§ **Work required**
Find every line below with the word "return" in it, and copy each one.

[[ Data open ]]

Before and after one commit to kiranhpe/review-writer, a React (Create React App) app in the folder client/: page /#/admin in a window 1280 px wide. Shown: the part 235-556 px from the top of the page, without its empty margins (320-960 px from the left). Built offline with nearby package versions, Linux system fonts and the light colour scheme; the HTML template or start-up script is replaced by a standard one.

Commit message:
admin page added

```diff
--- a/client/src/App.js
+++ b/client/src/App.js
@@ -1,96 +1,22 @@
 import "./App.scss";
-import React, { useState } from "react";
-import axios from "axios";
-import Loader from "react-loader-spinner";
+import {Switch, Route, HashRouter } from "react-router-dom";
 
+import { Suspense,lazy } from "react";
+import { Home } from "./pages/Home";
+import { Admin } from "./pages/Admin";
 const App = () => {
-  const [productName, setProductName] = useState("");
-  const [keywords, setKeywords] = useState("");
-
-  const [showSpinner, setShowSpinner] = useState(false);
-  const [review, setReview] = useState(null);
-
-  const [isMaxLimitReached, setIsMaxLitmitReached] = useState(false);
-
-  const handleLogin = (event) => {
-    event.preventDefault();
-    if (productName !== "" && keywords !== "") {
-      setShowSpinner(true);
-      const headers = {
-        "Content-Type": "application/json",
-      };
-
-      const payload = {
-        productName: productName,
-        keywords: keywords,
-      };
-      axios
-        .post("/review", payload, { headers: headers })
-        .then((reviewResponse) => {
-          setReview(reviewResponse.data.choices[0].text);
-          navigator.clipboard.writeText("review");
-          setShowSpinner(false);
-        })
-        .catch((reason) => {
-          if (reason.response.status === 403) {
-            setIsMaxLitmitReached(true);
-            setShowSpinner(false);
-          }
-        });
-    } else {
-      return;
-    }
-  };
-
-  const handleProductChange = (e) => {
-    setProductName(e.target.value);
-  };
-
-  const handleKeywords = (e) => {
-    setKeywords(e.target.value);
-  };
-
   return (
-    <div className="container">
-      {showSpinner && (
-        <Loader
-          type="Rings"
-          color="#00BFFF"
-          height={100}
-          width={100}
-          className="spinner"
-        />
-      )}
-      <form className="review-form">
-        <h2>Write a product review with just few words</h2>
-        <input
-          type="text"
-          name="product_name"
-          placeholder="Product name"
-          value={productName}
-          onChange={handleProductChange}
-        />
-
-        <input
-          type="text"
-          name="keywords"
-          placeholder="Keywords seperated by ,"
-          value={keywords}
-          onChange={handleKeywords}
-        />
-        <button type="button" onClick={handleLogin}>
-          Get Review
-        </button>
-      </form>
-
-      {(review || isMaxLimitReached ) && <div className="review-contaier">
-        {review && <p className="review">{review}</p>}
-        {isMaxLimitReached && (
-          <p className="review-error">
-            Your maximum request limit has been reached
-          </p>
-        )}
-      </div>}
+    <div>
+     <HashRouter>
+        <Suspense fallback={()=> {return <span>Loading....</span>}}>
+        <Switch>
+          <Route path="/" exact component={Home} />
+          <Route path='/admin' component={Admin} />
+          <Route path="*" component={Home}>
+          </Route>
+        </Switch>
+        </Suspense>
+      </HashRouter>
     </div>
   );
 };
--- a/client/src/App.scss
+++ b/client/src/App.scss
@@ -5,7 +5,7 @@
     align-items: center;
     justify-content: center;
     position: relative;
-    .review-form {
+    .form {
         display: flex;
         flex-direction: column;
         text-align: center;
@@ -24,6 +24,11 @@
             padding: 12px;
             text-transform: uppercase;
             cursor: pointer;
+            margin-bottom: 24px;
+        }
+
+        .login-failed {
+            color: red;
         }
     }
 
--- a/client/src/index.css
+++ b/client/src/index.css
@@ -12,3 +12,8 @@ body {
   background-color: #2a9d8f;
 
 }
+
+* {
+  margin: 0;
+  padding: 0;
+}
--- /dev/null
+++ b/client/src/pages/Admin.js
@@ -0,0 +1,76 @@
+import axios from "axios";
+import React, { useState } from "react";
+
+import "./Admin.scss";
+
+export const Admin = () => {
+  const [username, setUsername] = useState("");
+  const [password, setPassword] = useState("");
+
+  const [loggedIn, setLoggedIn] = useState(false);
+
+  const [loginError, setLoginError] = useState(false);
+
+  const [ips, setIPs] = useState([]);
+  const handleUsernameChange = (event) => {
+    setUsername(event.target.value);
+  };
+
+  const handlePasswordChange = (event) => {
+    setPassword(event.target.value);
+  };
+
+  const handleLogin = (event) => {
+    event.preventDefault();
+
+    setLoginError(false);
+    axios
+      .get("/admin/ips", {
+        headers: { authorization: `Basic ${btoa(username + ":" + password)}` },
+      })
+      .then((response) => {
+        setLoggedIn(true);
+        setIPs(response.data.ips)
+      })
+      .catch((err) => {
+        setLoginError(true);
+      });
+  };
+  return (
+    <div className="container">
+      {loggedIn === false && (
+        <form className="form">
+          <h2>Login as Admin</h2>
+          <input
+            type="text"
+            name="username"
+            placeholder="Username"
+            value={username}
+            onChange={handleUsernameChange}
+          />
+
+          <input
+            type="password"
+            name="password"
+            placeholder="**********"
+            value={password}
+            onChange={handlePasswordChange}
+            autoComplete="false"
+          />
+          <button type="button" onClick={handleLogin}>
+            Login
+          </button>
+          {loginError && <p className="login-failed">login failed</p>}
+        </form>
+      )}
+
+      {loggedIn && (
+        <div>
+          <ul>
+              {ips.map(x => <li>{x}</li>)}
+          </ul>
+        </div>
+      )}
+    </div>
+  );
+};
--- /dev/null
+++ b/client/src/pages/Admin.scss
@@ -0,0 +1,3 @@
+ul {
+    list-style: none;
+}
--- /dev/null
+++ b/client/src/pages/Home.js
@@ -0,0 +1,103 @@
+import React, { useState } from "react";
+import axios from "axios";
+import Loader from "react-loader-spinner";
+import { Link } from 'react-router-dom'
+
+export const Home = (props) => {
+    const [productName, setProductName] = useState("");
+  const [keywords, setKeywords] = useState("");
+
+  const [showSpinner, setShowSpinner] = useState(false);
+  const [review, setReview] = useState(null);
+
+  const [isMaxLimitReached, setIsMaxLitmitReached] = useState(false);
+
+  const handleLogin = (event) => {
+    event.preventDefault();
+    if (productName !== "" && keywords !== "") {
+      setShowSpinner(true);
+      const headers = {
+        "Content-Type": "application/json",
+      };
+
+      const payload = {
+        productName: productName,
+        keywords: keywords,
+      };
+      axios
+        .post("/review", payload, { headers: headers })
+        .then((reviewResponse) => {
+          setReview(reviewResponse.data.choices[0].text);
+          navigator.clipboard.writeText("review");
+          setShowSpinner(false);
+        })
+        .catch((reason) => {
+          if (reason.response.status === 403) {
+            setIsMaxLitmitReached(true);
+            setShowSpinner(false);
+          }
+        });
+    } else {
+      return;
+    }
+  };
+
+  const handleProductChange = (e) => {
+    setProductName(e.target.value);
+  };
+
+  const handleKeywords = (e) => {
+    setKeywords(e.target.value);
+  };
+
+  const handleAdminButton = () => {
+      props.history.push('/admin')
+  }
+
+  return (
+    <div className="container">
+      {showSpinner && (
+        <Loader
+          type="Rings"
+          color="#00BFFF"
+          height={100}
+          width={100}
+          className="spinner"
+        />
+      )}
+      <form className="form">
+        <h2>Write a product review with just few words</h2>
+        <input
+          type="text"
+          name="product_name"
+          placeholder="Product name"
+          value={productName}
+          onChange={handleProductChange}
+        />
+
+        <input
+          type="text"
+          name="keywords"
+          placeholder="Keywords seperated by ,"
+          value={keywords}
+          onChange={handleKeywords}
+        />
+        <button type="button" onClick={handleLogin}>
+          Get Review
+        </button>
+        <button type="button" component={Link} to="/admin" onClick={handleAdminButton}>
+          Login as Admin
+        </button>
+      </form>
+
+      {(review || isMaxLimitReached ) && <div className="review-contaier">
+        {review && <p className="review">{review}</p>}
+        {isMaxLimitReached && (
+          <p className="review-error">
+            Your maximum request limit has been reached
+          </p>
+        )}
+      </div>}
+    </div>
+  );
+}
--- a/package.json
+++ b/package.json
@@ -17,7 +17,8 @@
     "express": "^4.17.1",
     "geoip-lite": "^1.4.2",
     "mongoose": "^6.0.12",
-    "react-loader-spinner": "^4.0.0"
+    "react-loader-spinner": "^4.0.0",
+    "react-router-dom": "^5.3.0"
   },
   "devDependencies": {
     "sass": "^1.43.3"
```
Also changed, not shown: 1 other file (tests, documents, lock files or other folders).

[[ Data closed ]]

§ **Response**
-      return;
   return (
+        <Suspense fallback={()=> {return <span>Loading....</span>}}>
+  return (
+      return;
+  return (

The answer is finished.